This explains why, also since at least the nineteenth century, there were so many deliberate efforts to escape the constriction and boredom. Romantic music could serve that goal and compelling novels played a major role. It is not accidental that the novel as a genre from that time experienced an unprecedented boom, while frequently the regulated life and boredom themselves were the subjects (think of Madame Bovary or Oblomov). But also the rise of the sports may be related to it and maybe even the incidentally occurring enthusiasm for war and violence.

In our family we used to have our own kinds of escape. One was the large supply of money. That gave us a big house and a big garden, containing even a "paradise" with a pond and feasants and peacocks. And it permitted us an exuberant lifestyle that could keep the greyness at some distance.

A second form of escape was through religious transcendence. However well cared for our material life might be, the spirituality of ‘another, deeper reality’ never was far away. There were ascetically living reverend uncles and pious aunts and my mother loved meditation and study. Also in the table conversations the 'higher' world got attention regularly, usually contrasted against the 'lower' material world. Very dualistic and pulled apart indeed, but it was there.
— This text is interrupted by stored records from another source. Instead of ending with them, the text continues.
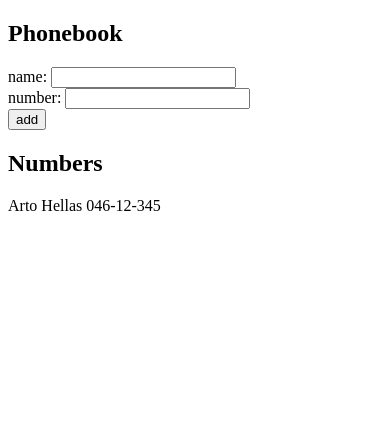
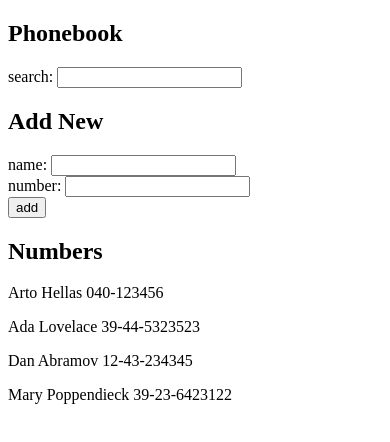
Before and after one commit to kurosaki-dev/part2, a React (Vite) app: page / in a window 390 px wide. Shown: the top 442 px of the page. Built offline with nearby package versions, Linux system fonts and the light colour scheme.

Commit message:
2.9*: The Phonebook Step 4

```diff
--- a/src/App.jsx
+++ b/src/App.jsx
@@ -2,10 +2,19 @@
 
 const App = () => {
   const [persons, setPersons] = useState([
-    { id: 1, name: "Arto Hellas", number: "046-12-345" },
+    { name: "Arto Hellas", number: "040-123456", id: 1 },
+    { name: "Ada Lovelace", number: "39-44-5323523", id: 2 },
+    { name: "Dan Abramov", number: "12-43-234345", id: 3 },
+    { name: "Mary Poppendieck", number: "39-23-6423122", id: 4 },
   ]);
   const [newName, setNewName] = useState("");
   const [newNumber, setNewNumber] = useState("");
+  const [search, setSearch] = useState("");
+
+  // for search filtering
+  const filteredPersons = persons.filter((person) =>
+    person.name.toLowerCase().includes(search.trim().toLowerCase()),
+  );
 
   const handleSubmit = (event) => {
     event.preventDefault();
@@ -43,6 +52,7 @@
       return persons.some((person) => person.number === number);
     };
 
+    // reset name and number inputs after submission
     const emptyInputStates = () => {
       setNewName("");
       setNewNumber("");
@@ -70,10 +80,19 @@
     setNewNumber(event.target.value);
   };
 
+  // search input
+  const handleSearch = (event) => {
+    setSearch(event.target.value);
+  };
+
   return (
     <div>
       <h2>Phonebook</h2>
+      <div>
+        search: <input value={search} onChange={handleSearch} />
+      </div>
       <form onSubmit={handleSubmit}>
+        <h2>Add New</h2>
         <div>
           name: <input value={newName} onChange={handlePersonChange} />
         </div>
@@ -85,11 +104,17 @@
         </div>
       </form>
       <h2>Numbers</h2>
-      {persons.map((person) => (
-        <p key={person.id}>
-          {person.name} <span>{person.number}</span>
-        </p>
-      ))}
+      {filteredPersons.length > 0
+        ? filteredPersons.map((person) => (
+            <p key={person.id}>
+              {person.name} <span>{person.number}</span>
+            </p>
+          ))
+        : persons.map((person) => (
+            <p key={person.id}>
+              {person.name} <span>{person.number}</span>
+            </p>
+          ))}
     </div>
   );
 };
```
And then there were the "soldiers", a table ritual which was carried out at the end of festive meals for birthdays and such. It was a question of hammering with your hands and fists on the table in order to produce as much noise as possible. For maximum effect first the glasses, serving spoons and cutlery were placed on the plate edges so they could well rattle. My father then announced the coming of the soldiers who had decided to convey their birthday congratulations. If you listened well, you could hear them coming in the distance, and so it was because he hit his hands gently on the table in a regular rhythm and everyone followed him in that. You could hear them coming closer, the hand slaps became stronger. Until at once they were there, then you could get loose banging your fists on the table, with maximal noise, for a few minutes. Then it had to still be finished, the soldiers went back, hand strokes became softer again, until the soldiers were back in the barracks.

This ritual was carried out family-wide, and not just for the kids. Generations back someone in the family must have experienced the irresistible urge to break out from the formal, regulated atmosphere to which at that time dinners were subjected. The ceremonious rigidity must have felt like a straitjacket, and the soldiers as an escape from it. Is it strange that finally I end up with a philosopher whose first really original book was titled: "On escape"?

See also Il-y a